Dataset items
********************

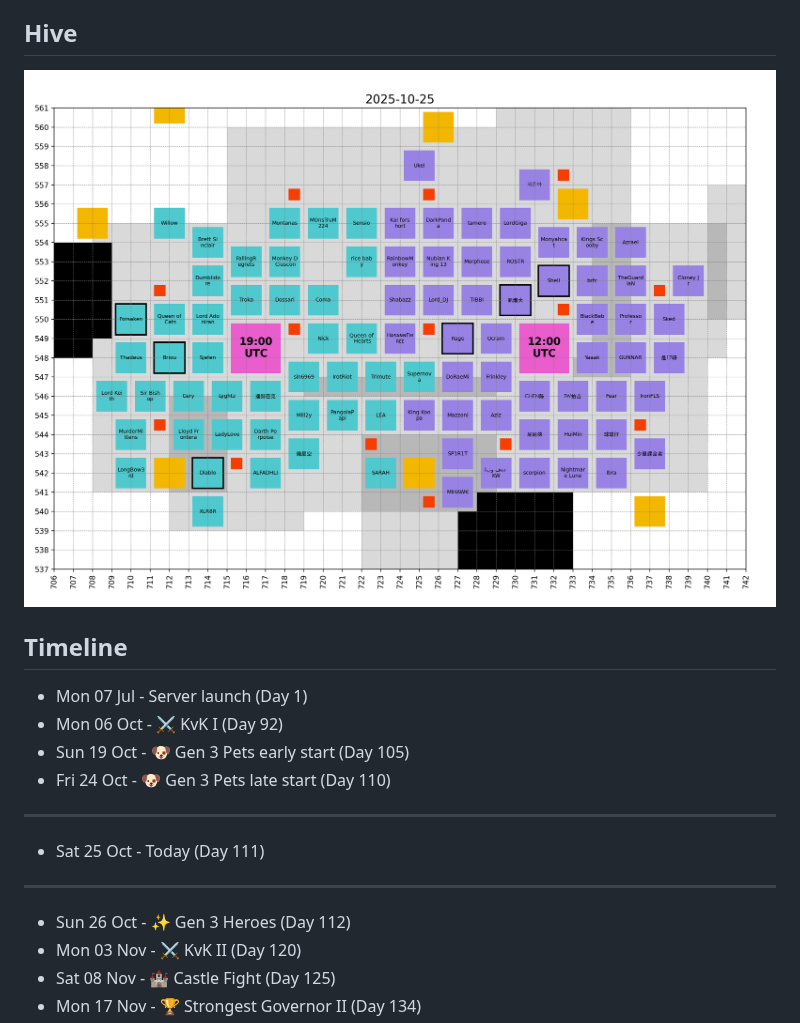
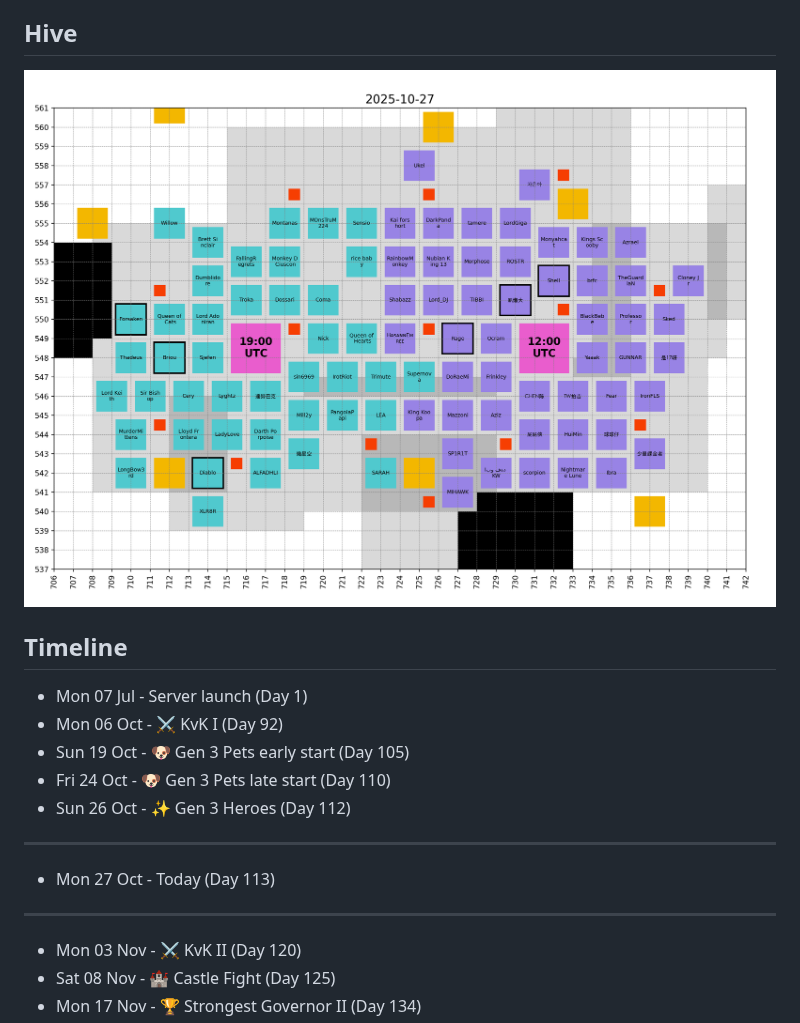
Before and after one commit to briou34/ExE, a Markdown page: README.md, the part around the change. Drawn GitHub-style; pictures changed too: hive/images/2025-10-27_hive.png (added).

```diff
--- a/README.md
+++ b/README.md
@@ -17,7 +17,7 @@ hive_map_fpath = sorted(
 print(f"![hive map]({hive_map_fpath})")
 ]]] -->
 
-![hive map](hive/images/2025-10-25_hive.png)
+![hive map](hive/images/2025-10-27_hive.png)
 
 <!-- [[[end]]] -->
 
@@ -34,14 +34,14 @@ for line in timeline:
 - Mon 06 Oct - ⚔ KvK I (Day 92)
 - Sun 19 Oct - 🐶 Gen 3 Pets early start (Day 105)
 - Fri 24 Oct - 🐶 Gen 3 Pets late start (Day 110)
+- Sun 26 Oct - ✨ Gen 3 Heroes (Day 112)
 
 ______________________________________________________________________
 
-- Sat 25 Oct - Today (Day 111)
+- Mon 27 Oct - Today (Day 113)
 
 ______________________________________________________________________
 
-- Sun 26 Oct - ✨ Gen 3 Heroes (Day 112)
 - Mon 03 Nov - ⚔ KvK II (Day 120)
 - Sat 08 Nov - 🏰 Castle Fight (Day 125)
 - Mon 17 Nov - 🏆 Strongest Governor II (Day 134)
```
Also changed, not shown: hive/README.md (+2 -2 lines).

********************

Some lines of the data above may hold the word "Today"; state how many do, and give only that number.

2